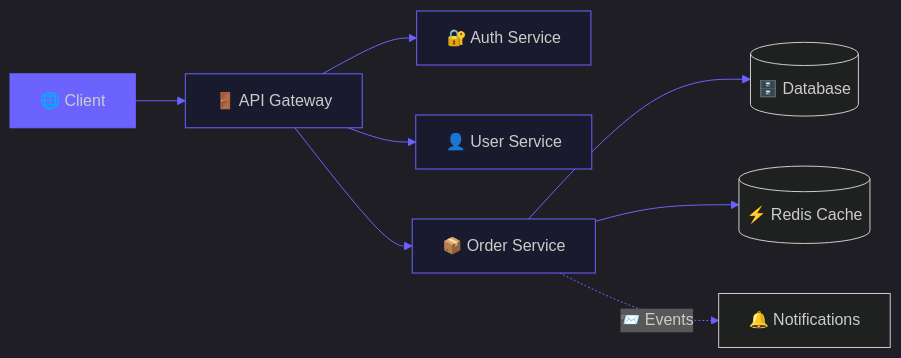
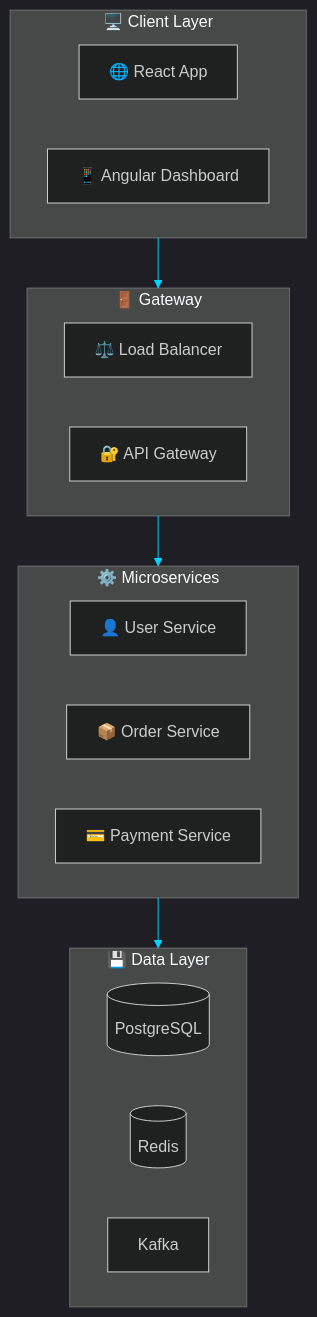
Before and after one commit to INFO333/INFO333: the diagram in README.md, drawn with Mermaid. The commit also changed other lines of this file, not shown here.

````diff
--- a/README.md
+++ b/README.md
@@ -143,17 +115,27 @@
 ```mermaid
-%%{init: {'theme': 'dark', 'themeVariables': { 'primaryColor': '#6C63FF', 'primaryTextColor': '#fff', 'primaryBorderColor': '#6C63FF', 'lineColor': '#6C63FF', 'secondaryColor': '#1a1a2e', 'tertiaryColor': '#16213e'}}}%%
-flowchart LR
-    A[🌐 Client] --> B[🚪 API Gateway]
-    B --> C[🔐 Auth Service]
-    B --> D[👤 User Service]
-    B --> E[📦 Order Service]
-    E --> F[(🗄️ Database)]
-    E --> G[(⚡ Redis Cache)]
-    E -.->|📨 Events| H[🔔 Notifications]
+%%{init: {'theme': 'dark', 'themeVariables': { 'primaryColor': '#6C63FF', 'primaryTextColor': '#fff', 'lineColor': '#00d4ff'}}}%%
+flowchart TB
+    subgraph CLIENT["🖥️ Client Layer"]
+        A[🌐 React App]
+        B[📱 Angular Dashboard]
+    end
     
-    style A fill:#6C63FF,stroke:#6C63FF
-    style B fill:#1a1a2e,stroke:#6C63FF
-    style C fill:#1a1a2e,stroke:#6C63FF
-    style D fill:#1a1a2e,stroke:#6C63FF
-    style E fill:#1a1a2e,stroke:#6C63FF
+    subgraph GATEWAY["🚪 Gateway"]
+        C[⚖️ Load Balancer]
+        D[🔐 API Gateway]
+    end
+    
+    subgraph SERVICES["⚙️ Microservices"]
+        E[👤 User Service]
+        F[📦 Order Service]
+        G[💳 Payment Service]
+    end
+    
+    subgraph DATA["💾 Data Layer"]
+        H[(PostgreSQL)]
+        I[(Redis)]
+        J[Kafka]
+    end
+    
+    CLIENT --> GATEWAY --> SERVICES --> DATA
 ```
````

==

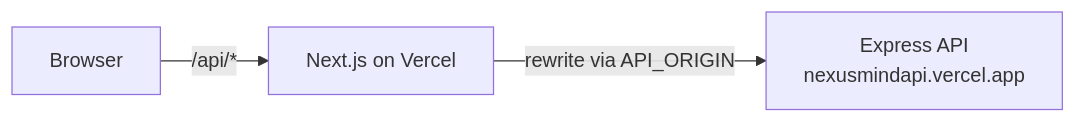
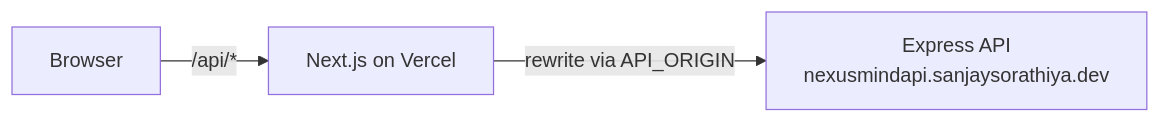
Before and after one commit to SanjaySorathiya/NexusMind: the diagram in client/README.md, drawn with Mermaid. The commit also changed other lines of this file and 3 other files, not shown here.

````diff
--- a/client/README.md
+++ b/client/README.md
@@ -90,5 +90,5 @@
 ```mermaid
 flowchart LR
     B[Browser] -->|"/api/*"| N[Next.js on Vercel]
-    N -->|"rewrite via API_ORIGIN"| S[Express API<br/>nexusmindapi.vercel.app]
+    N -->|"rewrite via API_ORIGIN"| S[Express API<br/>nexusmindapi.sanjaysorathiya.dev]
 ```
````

## What needs to be done
Write only the number of lines in the entries where the string "subgraph" occurs.

## Task response
4